Dataset records
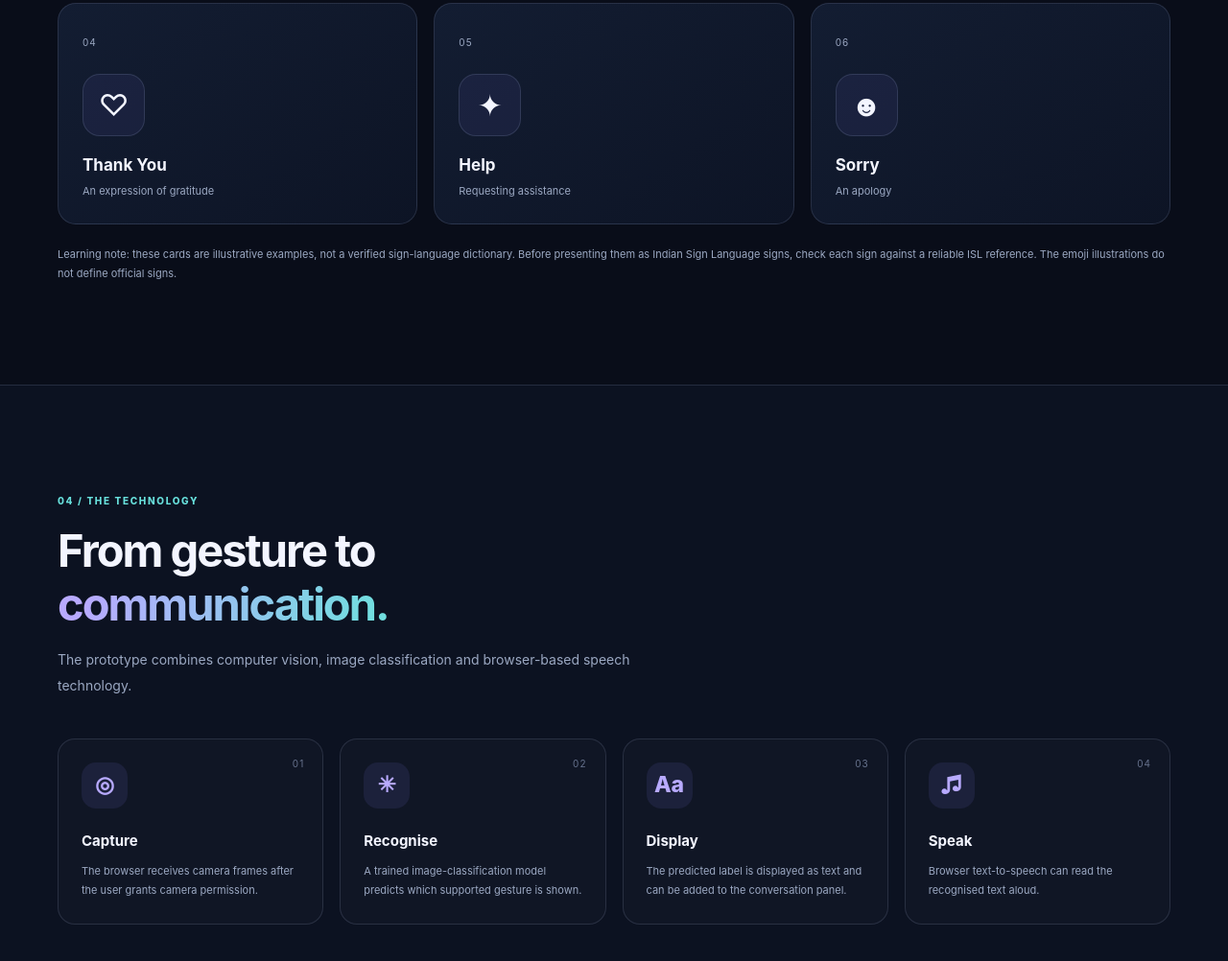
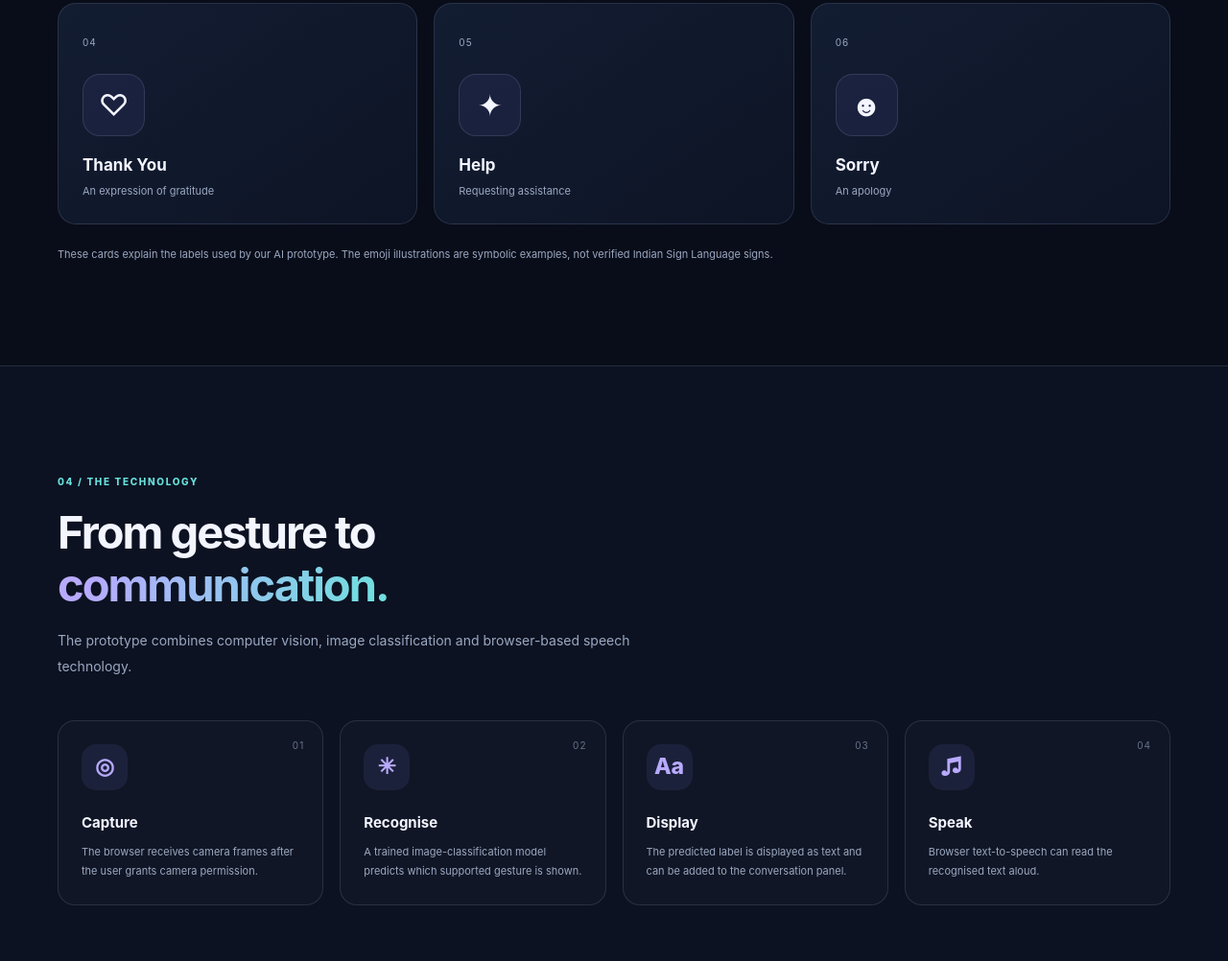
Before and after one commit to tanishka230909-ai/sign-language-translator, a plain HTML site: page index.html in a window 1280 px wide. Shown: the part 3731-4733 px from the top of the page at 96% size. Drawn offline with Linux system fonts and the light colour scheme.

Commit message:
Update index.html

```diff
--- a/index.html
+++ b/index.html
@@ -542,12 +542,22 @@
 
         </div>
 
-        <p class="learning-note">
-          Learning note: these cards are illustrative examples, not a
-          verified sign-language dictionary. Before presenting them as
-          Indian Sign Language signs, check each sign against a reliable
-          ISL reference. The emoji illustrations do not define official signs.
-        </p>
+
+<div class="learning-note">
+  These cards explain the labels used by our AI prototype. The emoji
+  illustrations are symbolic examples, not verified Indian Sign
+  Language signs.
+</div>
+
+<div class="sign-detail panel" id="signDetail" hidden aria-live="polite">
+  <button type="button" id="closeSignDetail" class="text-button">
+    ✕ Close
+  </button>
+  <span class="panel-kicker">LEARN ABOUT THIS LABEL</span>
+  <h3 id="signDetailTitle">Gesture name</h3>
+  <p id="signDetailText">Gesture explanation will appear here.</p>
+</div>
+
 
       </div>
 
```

...

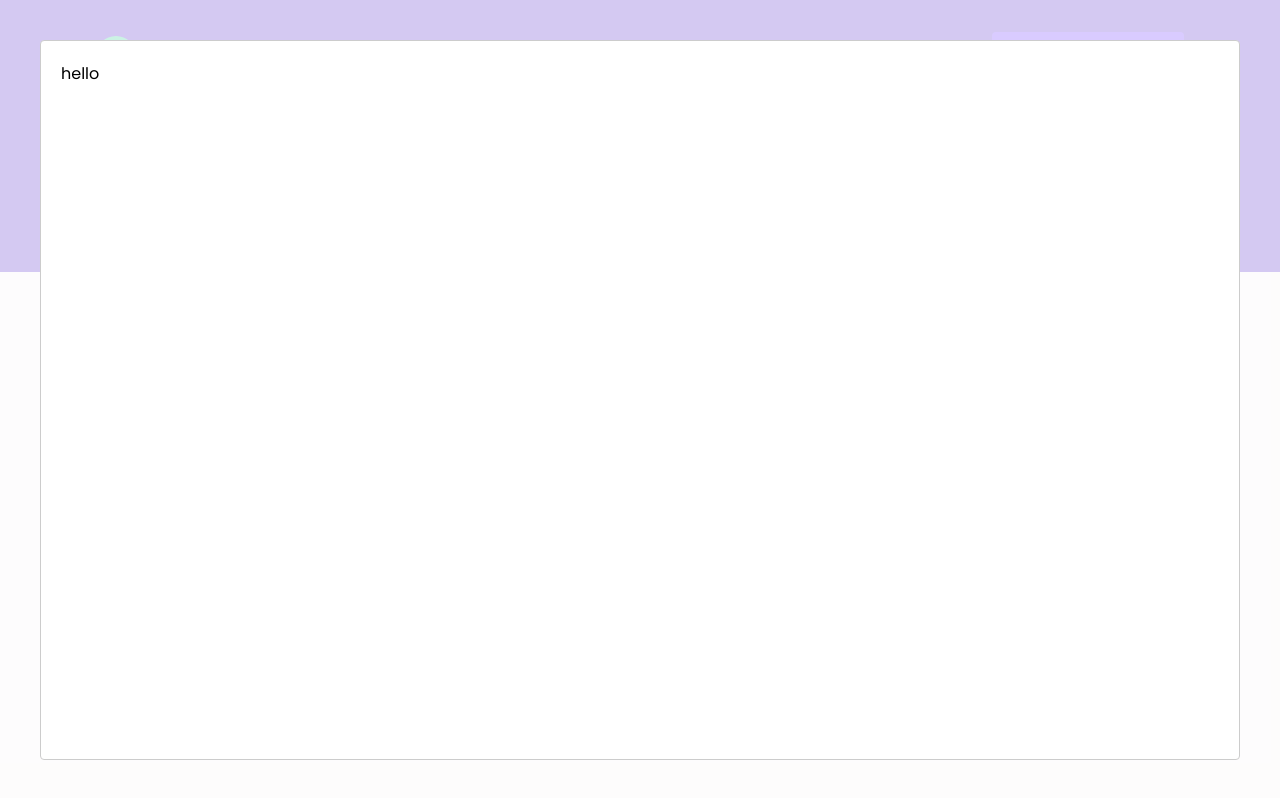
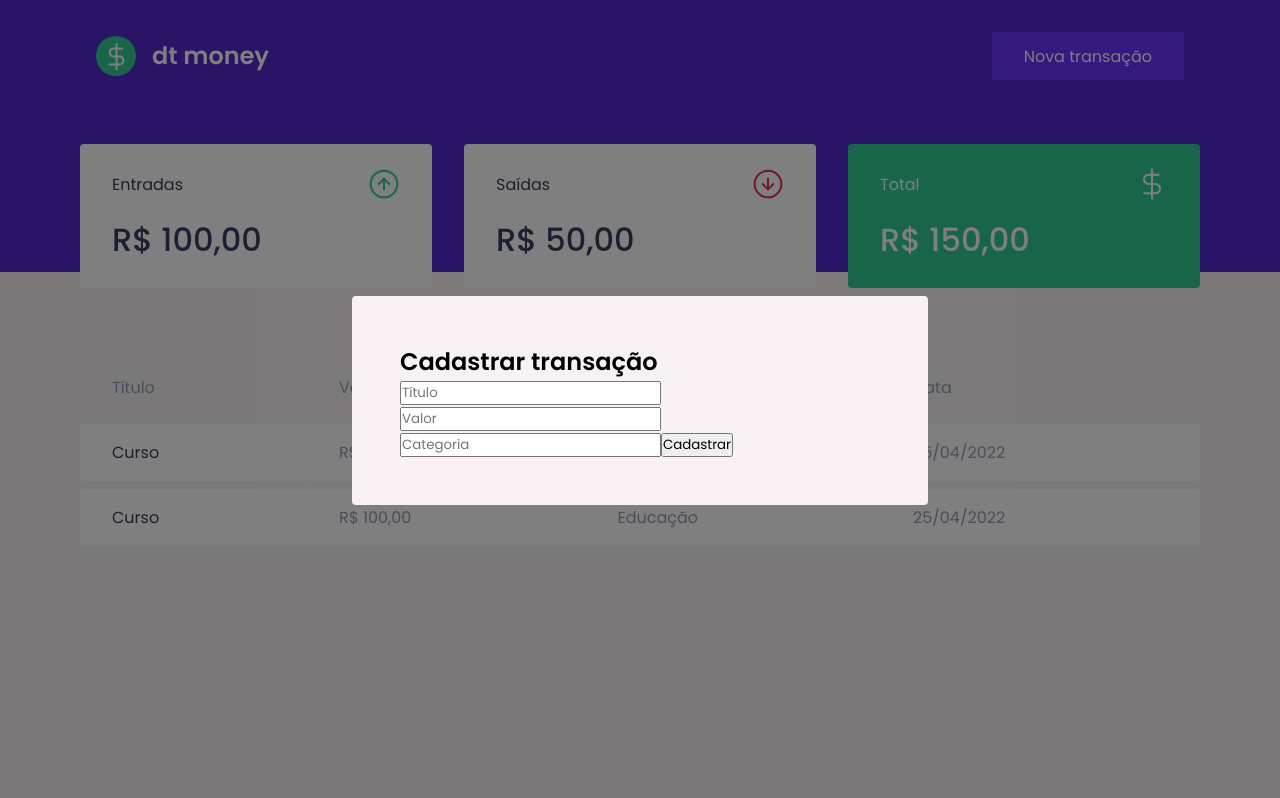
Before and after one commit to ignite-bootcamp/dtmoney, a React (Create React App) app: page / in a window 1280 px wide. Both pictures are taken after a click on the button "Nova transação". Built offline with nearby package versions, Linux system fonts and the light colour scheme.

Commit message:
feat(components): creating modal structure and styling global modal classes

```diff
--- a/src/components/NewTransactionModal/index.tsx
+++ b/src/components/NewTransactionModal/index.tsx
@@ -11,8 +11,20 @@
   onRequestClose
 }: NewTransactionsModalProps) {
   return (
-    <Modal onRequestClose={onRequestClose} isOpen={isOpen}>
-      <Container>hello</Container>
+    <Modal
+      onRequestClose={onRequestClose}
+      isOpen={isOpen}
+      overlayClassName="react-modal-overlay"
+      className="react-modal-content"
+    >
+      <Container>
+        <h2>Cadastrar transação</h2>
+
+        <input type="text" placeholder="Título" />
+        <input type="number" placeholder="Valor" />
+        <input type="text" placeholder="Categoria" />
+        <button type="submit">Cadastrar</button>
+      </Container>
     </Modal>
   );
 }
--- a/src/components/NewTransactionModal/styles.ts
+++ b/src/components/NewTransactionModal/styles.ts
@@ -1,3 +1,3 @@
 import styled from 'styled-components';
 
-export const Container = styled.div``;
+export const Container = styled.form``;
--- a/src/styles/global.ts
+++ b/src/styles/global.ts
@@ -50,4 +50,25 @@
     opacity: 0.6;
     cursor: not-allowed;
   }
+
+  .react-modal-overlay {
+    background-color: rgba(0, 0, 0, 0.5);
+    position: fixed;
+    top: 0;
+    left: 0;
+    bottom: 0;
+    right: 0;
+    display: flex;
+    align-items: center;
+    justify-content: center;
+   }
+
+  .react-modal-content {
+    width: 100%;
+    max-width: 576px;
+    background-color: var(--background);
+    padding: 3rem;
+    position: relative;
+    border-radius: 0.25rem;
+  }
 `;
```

--

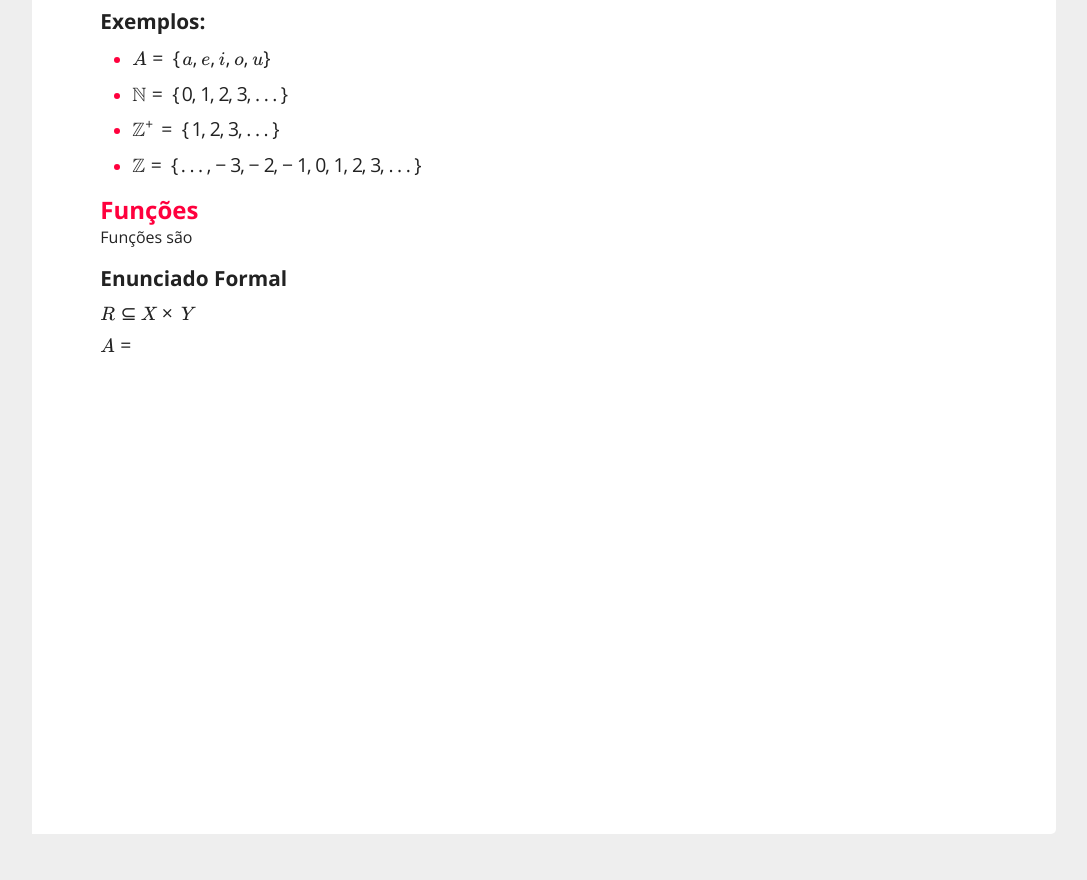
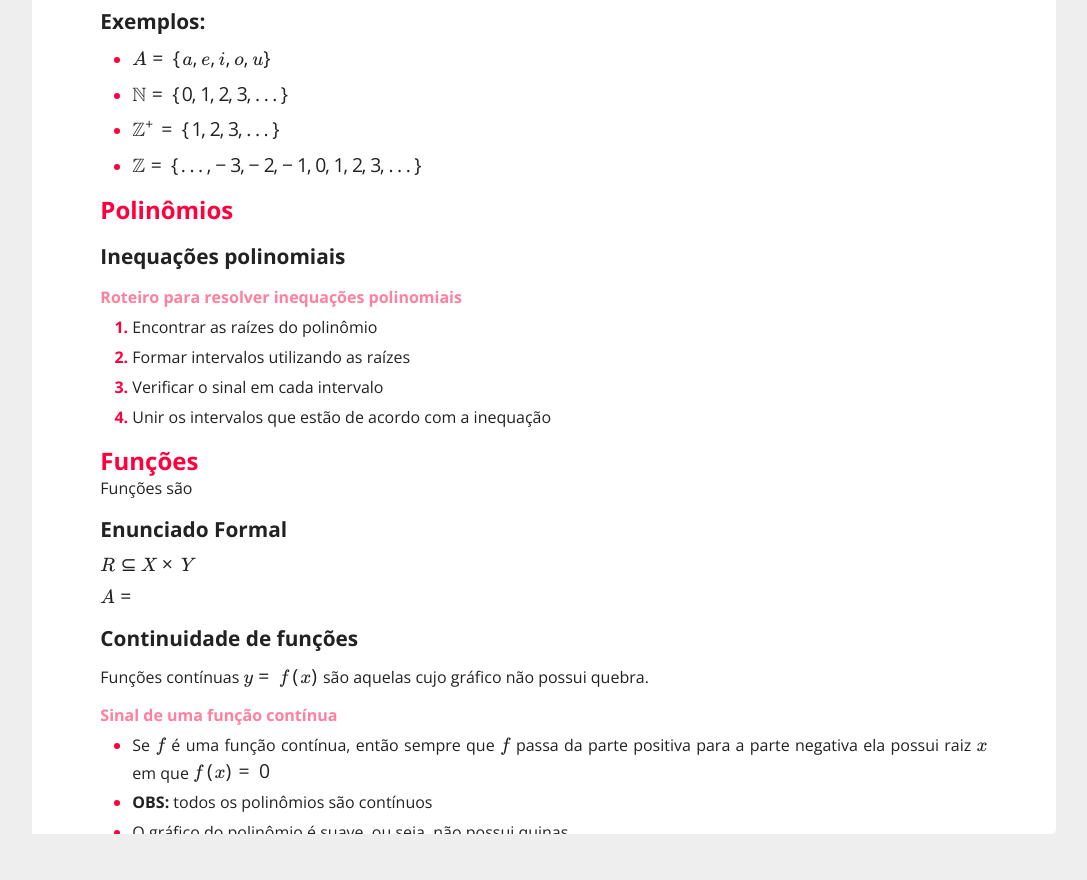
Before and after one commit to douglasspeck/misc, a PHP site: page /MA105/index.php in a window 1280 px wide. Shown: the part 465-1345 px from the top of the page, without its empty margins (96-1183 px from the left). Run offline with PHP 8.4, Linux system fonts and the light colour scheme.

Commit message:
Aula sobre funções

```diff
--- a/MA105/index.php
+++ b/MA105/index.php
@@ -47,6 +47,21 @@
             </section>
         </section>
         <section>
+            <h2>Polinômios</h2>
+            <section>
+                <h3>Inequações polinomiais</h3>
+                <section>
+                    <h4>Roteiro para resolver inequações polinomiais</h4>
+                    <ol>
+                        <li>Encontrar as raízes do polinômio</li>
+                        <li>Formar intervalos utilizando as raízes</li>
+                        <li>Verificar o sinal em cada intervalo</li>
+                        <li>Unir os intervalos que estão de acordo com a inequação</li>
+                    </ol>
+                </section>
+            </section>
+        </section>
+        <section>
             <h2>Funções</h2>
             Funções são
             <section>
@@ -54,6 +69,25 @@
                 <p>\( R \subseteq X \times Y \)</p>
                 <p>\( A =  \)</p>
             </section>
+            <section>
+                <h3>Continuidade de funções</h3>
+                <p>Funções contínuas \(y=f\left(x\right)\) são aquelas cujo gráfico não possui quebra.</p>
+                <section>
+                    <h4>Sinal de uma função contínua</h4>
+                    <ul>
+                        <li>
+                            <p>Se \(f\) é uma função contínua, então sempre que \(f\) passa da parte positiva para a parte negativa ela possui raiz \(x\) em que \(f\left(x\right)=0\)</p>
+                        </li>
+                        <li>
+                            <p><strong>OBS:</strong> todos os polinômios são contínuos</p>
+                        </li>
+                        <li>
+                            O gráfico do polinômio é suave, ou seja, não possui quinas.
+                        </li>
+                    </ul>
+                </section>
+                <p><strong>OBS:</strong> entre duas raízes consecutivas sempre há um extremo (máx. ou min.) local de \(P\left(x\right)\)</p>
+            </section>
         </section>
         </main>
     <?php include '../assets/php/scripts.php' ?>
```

What you should do
Look over the material and return every line where the word "onRequestClose" is found.

Expected answer
   onRequestClose
-    <Modal onRequestClose={onRequestClose} isOpen={isOpen}>
+      onRequestClose={onRequestClose}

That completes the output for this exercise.